╭─ DATASET ENTRIES
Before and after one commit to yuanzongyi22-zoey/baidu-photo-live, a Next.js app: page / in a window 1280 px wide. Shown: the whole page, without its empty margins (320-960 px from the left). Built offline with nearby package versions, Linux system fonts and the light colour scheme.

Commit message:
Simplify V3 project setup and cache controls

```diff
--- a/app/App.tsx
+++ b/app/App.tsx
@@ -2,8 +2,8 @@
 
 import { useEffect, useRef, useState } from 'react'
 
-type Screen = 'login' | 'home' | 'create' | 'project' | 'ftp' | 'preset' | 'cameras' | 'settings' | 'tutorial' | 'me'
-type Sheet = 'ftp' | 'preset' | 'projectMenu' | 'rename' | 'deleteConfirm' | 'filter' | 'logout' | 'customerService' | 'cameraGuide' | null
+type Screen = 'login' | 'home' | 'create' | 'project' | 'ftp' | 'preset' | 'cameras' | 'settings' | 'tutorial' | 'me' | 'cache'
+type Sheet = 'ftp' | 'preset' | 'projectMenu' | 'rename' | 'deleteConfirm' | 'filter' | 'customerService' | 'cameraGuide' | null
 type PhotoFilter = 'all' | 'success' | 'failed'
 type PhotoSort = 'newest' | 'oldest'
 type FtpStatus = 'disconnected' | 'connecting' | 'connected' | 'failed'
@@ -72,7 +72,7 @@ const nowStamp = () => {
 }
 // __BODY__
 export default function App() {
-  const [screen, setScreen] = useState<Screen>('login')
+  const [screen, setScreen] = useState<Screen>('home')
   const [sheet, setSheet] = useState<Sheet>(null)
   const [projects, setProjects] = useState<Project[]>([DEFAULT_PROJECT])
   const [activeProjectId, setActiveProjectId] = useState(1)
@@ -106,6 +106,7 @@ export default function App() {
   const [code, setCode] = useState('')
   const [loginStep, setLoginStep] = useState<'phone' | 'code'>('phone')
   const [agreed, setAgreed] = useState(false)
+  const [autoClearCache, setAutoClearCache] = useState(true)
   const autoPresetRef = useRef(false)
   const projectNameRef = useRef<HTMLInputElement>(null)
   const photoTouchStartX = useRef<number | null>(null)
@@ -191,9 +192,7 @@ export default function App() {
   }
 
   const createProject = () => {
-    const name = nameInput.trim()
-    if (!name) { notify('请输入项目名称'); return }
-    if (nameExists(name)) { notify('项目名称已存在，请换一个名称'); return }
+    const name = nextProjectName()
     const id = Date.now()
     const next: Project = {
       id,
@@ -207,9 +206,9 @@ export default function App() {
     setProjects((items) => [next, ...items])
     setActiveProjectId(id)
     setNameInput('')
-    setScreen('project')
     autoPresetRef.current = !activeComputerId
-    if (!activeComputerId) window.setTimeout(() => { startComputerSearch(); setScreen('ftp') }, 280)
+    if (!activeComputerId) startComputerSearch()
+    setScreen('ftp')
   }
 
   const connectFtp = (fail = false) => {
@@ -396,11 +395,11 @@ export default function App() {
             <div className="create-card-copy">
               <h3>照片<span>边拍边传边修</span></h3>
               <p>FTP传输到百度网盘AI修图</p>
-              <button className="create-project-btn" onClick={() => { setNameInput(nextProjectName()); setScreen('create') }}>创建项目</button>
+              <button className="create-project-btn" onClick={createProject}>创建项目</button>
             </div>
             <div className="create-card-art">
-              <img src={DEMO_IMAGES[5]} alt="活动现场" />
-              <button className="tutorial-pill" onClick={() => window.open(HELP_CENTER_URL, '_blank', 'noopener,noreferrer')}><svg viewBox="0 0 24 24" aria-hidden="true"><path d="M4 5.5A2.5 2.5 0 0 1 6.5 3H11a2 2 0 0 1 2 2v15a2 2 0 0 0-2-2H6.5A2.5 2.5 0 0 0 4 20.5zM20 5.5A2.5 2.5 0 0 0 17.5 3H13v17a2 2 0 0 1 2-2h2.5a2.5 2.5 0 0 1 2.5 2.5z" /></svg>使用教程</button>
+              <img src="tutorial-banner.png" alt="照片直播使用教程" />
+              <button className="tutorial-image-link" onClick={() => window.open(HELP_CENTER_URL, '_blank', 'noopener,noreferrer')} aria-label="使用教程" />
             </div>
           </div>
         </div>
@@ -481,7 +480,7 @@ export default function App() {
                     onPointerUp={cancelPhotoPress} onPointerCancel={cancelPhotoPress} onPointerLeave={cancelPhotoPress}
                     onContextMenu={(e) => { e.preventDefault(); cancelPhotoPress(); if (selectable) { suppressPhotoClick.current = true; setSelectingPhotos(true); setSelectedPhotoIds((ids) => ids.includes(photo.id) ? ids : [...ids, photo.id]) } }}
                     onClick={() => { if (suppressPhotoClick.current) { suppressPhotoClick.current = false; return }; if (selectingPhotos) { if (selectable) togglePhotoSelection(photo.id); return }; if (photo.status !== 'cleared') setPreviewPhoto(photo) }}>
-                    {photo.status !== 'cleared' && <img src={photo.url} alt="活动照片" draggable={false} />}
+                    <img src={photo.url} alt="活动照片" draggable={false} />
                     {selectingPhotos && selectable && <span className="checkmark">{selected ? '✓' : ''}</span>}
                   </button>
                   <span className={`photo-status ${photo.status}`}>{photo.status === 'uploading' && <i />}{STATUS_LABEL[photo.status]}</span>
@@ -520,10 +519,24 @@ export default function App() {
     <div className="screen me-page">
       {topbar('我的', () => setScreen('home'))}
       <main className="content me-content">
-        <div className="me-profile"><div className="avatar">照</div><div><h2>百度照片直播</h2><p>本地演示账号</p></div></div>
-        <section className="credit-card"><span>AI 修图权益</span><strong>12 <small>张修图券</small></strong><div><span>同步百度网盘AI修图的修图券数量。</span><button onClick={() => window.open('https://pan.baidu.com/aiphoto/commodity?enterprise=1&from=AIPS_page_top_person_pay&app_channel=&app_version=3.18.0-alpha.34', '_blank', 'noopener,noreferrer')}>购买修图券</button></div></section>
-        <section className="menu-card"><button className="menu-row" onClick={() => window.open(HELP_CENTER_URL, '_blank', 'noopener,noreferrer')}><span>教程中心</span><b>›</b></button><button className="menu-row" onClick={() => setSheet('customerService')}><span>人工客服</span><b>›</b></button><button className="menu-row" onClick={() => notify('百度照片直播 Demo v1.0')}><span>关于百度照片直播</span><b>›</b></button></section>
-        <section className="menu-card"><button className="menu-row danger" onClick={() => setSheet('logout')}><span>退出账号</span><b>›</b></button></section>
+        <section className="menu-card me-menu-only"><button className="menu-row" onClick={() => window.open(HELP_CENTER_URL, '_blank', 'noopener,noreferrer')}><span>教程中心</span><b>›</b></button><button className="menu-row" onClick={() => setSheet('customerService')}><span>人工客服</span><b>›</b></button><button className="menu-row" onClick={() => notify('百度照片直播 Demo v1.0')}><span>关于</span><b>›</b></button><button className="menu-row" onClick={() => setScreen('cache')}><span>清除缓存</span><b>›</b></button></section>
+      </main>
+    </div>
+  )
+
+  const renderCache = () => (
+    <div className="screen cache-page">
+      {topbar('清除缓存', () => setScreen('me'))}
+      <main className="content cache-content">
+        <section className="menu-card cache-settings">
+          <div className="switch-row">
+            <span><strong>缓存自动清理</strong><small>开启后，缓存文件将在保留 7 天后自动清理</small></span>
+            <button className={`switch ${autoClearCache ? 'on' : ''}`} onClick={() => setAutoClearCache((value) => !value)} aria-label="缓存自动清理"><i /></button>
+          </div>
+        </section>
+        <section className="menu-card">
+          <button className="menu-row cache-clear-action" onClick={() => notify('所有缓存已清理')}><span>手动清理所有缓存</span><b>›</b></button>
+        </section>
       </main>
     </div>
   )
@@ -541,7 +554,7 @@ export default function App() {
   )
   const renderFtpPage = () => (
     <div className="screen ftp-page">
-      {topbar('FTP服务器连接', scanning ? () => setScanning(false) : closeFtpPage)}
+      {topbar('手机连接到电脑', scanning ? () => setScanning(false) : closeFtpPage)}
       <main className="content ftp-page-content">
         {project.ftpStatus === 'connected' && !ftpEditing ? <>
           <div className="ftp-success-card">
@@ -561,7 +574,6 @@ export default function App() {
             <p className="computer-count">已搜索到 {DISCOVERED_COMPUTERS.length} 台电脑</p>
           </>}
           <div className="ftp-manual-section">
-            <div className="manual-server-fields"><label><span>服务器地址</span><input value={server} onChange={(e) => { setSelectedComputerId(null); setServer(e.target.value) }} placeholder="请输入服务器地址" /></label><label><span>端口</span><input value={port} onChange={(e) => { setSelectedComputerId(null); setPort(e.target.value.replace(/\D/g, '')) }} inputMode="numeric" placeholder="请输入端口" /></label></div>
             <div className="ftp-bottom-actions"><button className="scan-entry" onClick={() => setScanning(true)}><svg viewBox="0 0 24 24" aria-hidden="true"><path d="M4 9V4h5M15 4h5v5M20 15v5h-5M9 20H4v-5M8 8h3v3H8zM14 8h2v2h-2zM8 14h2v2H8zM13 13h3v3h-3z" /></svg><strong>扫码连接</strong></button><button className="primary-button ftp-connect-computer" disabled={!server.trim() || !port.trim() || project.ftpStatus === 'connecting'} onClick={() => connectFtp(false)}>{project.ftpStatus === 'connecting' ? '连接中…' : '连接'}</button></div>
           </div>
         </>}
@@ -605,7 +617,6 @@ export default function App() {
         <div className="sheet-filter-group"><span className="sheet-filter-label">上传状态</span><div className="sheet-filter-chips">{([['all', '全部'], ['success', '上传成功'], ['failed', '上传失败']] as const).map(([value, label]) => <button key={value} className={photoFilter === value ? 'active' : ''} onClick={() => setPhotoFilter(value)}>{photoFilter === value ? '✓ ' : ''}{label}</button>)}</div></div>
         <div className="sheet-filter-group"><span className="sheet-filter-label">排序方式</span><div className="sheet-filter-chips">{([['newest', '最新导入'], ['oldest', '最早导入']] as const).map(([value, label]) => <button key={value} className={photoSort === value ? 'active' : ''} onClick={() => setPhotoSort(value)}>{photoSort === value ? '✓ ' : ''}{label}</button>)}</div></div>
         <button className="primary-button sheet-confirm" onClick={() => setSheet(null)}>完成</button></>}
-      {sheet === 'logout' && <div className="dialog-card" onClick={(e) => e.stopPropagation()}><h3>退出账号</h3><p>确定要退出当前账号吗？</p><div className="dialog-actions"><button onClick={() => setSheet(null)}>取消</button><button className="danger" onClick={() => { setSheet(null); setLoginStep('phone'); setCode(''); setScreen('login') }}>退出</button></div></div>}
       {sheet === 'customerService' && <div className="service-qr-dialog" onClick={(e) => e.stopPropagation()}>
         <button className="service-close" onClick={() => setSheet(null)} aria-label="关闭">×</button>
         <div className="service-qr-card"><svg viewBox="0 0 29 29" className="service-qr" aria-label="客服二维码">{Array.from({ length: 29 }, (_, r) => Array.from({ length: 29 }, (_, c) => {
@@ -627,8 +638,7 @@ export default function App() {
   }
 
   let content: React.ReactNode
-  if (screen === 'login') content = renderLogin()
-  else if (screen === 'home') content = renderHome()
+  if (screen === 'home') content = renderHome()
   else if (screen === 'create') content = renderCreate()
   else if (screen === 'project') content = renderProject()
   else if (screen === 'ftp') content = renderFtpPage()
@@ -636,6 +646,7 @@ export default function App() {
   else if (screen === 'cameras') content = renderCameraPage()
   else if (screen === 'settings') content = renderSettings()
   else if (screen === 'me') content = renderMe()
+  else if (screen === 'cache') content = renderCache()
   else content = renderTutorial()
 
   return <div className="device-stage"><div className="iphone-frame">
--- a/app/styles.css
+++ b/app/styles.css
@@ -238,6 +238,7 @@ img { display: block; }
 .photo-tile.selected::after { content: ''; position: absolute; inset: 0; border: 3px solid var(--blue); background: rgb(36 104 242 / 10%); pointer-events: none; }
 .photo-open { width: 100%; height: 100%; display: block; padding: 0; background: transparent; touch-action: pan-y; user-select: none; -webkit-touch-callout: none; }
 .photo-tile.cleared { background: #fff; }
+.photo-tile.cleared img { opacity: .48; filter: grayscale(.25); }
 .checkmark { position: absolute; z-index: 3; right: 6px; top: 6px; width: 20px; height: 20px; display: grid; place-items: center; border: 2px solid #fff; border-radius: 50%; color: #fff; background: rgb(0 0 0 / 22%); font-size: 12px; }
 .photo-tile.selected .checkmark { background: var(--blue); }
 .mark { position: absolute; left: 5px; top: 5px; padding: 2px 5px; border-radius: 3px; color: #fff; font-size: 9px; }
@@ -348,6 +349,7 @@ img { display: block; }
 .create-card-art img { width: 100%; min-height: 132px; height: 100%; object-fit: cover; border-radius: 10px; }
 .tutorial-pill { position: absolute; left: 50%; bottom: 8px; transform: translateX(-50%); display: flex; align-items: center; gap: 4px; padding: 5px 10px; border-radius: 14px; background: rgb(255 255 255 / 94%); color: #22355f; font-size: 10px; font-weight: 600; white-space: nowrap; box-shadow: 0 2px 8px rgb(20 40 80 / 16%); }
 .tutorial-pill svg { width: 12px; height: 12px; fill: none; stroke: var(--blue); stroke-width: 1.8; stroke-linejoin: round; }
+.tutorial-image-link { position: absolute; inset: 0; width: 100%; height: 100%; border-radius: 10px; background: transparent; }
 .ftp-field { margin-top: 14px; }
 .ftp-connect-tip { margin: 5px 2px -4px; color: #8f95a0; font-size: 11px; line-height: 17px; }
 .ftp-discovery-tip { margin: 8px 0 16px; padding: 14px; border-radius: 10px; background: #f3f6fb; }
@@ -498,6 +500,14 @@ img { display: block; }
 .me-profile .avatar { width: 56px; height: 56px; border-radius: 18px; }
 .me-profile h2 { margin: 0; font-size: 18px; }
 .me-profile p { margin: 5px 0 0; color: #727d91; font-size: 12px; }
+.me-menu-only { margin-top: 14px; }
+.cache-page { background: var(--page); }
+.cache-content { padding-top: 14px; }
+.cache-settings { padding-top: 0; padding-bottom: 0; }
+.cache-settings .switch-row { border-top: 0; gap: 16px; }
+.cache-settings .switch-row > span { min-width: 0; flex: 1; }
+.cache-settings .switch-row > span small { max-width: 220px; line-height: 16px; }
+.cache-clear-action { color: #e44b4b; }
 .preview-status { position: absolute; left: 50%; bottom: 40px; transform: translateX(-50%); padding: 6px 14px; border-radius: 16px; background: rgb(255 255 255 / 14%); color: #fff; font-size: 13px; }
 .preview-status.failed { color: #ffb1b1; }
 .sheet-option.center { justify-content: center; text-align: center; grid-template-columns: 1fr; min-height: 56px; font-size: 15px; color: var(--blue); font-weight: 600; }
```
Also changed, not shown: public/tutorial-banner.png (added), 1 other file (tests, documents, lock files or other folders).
╰─
*HOW TO COMPLETE THIS TASK*
The answer must consist of each line from the data that includes the string "topbar".

*ANSWER FOR THIS EXERCISE*
       {topbar('我的', () => setScreen('home'))}
+      {topbar('清除缓存', () => setScreen('me'))}
-      {topbar('FTP服务器连接', scanning ? () => setScanning(false) : closeFtpPage)}
+      {topbar('手机连接到电脑', scanning ? () => setScanning(false) : closeFtpPage)}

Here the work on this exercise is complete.